Data supplied:
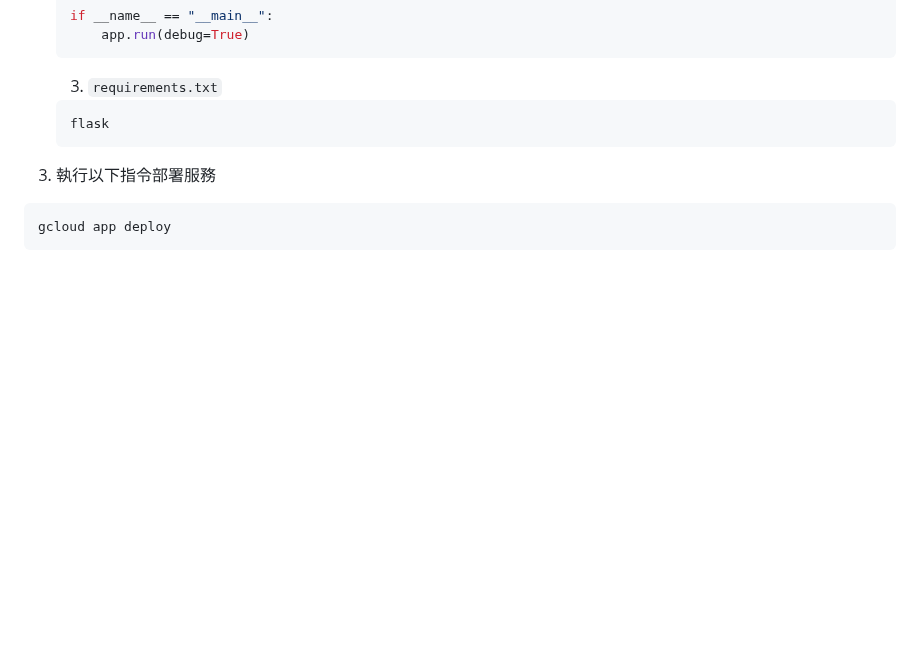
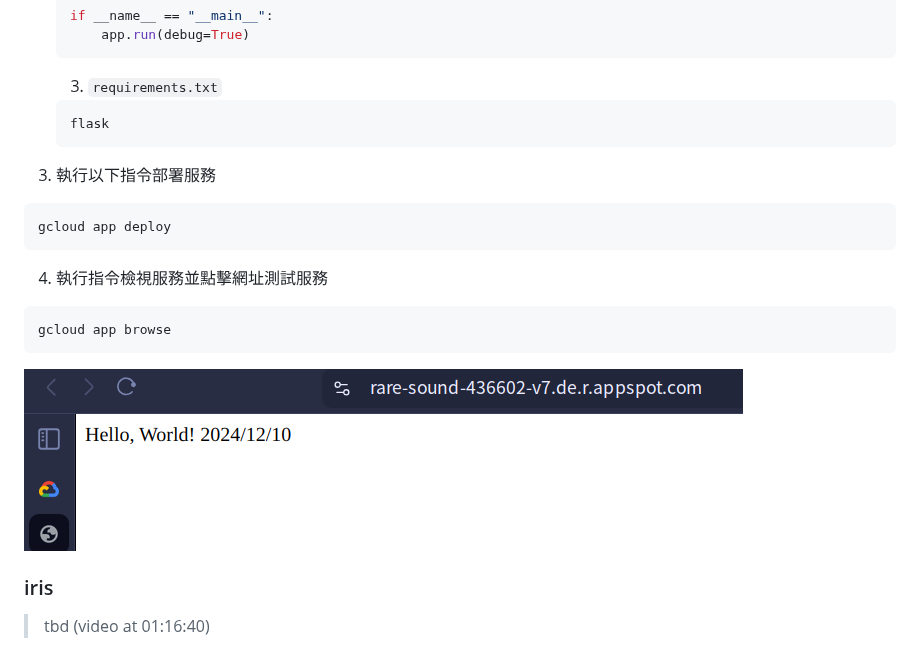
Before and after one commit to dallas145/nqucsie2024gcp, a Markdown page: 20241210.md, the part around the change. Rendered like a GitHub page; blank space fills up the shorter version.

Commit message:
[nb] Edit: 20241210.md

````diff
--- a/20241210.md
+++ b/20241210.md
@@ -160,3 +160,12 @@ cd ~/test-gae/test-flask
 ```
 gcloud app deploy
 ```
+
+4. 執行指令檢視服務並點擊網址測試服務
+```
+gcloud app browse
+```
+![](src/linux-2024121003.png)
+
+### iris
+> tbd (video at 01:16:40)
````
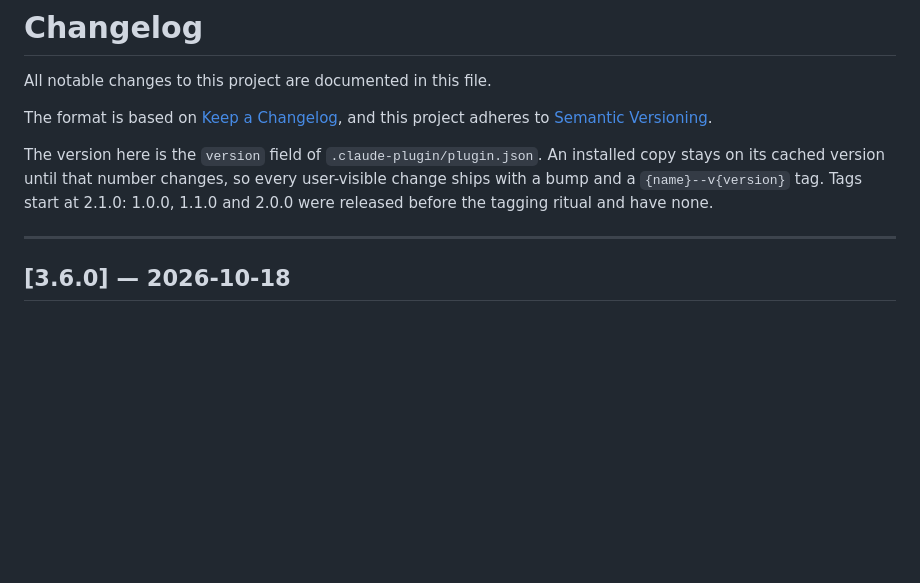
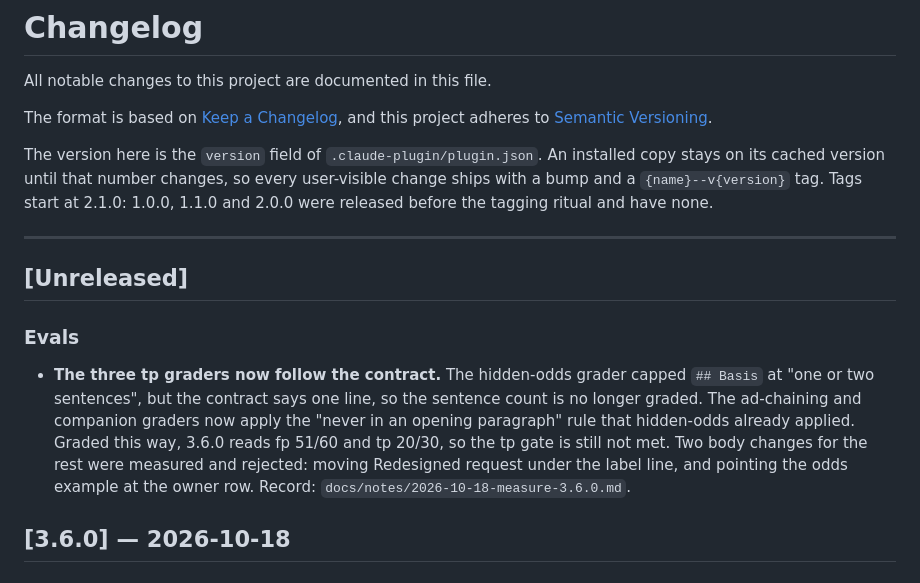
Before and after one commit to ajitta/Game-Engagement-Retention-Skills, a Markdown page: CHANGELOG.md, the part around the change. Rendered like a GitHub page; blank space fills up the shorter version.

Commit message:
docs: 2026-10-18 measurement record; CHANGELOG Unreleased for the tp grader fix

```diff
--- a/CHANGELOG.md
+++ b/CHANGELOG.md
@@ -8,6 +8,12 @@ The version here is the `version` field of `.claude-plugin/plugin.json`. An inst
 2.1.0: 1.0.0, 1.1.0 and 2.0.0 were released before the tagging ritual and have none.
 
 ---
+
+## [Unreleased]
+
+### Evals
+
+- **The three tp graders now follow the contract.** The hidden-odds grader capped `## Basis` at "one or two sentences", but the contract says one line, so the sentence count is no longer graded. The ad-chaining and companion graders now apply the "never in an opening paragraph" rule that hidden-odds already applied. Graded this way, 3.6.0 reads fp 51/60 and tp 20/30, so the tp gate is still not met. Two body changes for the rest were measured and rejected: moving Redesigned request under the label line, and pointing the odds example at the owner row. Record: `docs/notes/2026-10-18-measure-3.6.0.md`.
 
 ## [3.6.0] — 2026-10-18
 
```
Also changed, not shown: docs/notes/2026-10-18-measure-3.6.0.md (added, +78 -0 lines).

What you are asked to do:
The answer should be an exact restatement of every entry, with the pictures omitted.

Your solution:
Before and after one commit to dallas145/nqucsie2024gcp, a Markdown page: 20241210.md, the part around the change. Rendered like a GitHub page; blank space fills up the shorter version.

Commit message:
[nb] Edit: 20241210.md

````diff
--- a/20241210.md
+++ b/20241210.md
@@ -160,3 +160,12 @@ cd ~/test-gae/test-flask
 ```
 gcloud app deploy
 ```
+
+4. 執行指令檢視服務並點擊網址測試服務
+```
+gcloud app browse
+```
+![](src/linux-2024121003.png)
+
+### iris
+> tbd (video at 01:16:40)
````
Before and after one commit to ajitta/Game-Engagement-Retention-Skills, a Markdown page: CHANGELOG.md, the part around the change. Rendered like a GitHub page; blank space fills up the shorter version.

Commit message:
docs: 2026-10-18 measurement record; CHANGELOG Unreleased for the tp grader fix

```diff
--- a/CHANGELOG.md
+++ b/CHANGELOG.md
@@ -8,6 +8,12 @@ The version here is the `version` field of `.claude-plugin/plugin.json`. An inst
 2.1.0: 1.0.0, 1.1.0 and 2.0.0 were released before the tagging ritual and have none.
 
 ---
+
+## [Unreleased]
+
+### Evals
+
+- **The three tp graders now follow the contract.** The hidden-odds grader capped `## Basis` at "one or two sentences", but the contract says one line, so the sentence count is no longer graded. The ad-chaining and companion graders now apply the "never in an opening paragraph" rule that hidden-odds already applied. Graded this way, 3.6.0 reads fp 51/60 and tp 20/30, so the tp gate is still not met. Two body changes for the rest were measured and rejected: moving Redesigned request under the label line, and pointing the odds example at the owner row. Record: `docs/notes/2026-10-18-measure-3.6.0.md`.
 
 ## [3.6.0] — 2026-10-18
 
```
Also changed, not shown: docs/notes/2026-10-18-measure-3.6.0.md (added, +78 -0 lines).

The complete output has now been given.